It started with a shocking number of times I tipped over. Once, after turning around quickly in a walk-in closet. (How is it that I can repeatedly ride my new bike for 30 miles without incident but just fall over in my closet?) Then, getting out of a car on my way to an important meeting. Then again in my closet. And again.
My own diagnosis: doing too many things at once; distraction. My doctors’ diagnosis: peripheral neuropathy.
I have to admit I took it badly. Not for long, but badly nonetheless. You’d think I could simply test out of the emotional part of this. After all, I’m a professional counselor, a psychology Ph.D., an author and expert on human behavior and adaptability.
In the case of peripheral neuropathy, stumbling can be mistaken for having a drinking problem.
I’d never heard of peripheral neuropathy. That may be because it’s most commonly associated with diabetes, which I do not have, and as a side effect of chemotherapy, which thankfully I haven’t ever needed.
Peripheral neuropathy (PN) is a condition that affects more than 20 million people in the U.S. It usually involves pain, numbness or tingling (or some combination thereof), but in my case I don’t have any discomfort whatsoever. It’s just that my brain doesn’t seem to know where my feet are when they are in close proximity to one another, especially when they’re turning.
There’s no cure for PN, but for some people — especially those with pain and tingling — a drug (sometimes Lyrica) is prescribed and may help with symptoms. For me, the treatment is physical therapy and better shoe support.
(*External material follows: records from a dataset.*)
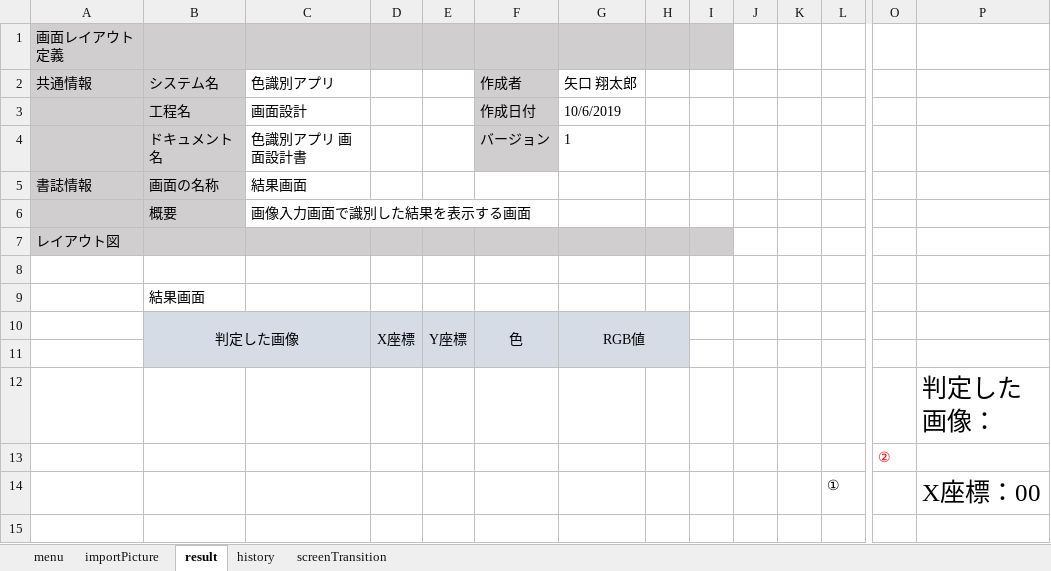
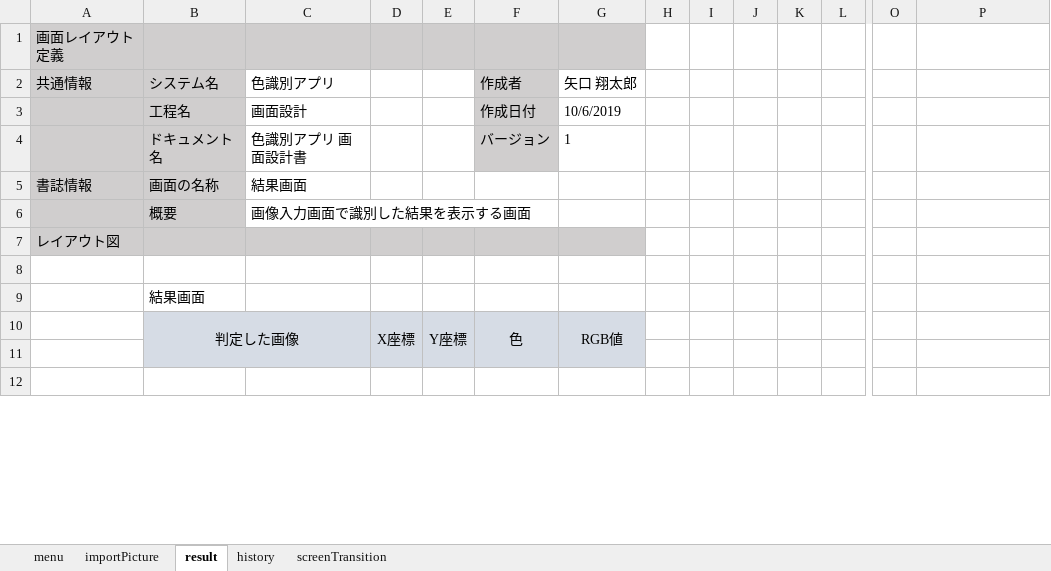
Before and after one commit to taro-1/ShareMentor, an Excel workbook: design.xlsx, sheet result, drawn as a sheet; only a part is shown, gaps mark what is left out; values as stored, in another font and other column widths than the file's, no borders; charts and pictures not drawn; removed rows and columns are numbered as before the commit, all else as after; rows hold the shown columns only; the diff covers the shown part only; the diff names each change by its address in the sheet, - before the commit and + after, or states it on an @@ line.

Commit message:
Add files via upload

```diff
--- a/design.xlsx (sheet result)
+++ b/design.xlsx (sheet result)
-H1:I1 fill: #D0CECE
+H1:I1 fill: none
-H7:I7 fill: #D0CECE
+H7:I7 fill: none
-G10:H11 merged
+G10:G11 merged
-H10:H11 fill: #D6DCE5
+H10:H11 fill: none
-row 12:  |  |  |  |  |  |  |  |  |  |  |  |  | 判定した画像：
-row 13:  |  |  |  |  |  |  |  |  |  |  |  | ②
-row 14:  |  |  |  |  |  |  |  |  |  |  | ① |  | X座標：00
```
Also changed, not shown: 3 added rows, 5 edited cells, cell formats and merged cells elsewhere in this sheet, sheet importPicture, charts or pictures.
That’s for my feet. For my head, I needed some other things, which I’m recommending to other peripheral neuropathy sufferers:
1. Get educated. A good source of information is the American Chronic Pain Association, TheACPA.org. There also may be support groups in your area. There’s no PN support group where I live, but it is discussed at diabetes support groups, so I may try those.
2. Inform and educate your family and friends. Let your loved ones know about your diagnosis. They already will know something has changed just by observing you, but may not know the cause. In the case of PN, stumbling can be mistaken for having a drinking problem. Help your loved ones worry about what’s really going on and let them know how they can help.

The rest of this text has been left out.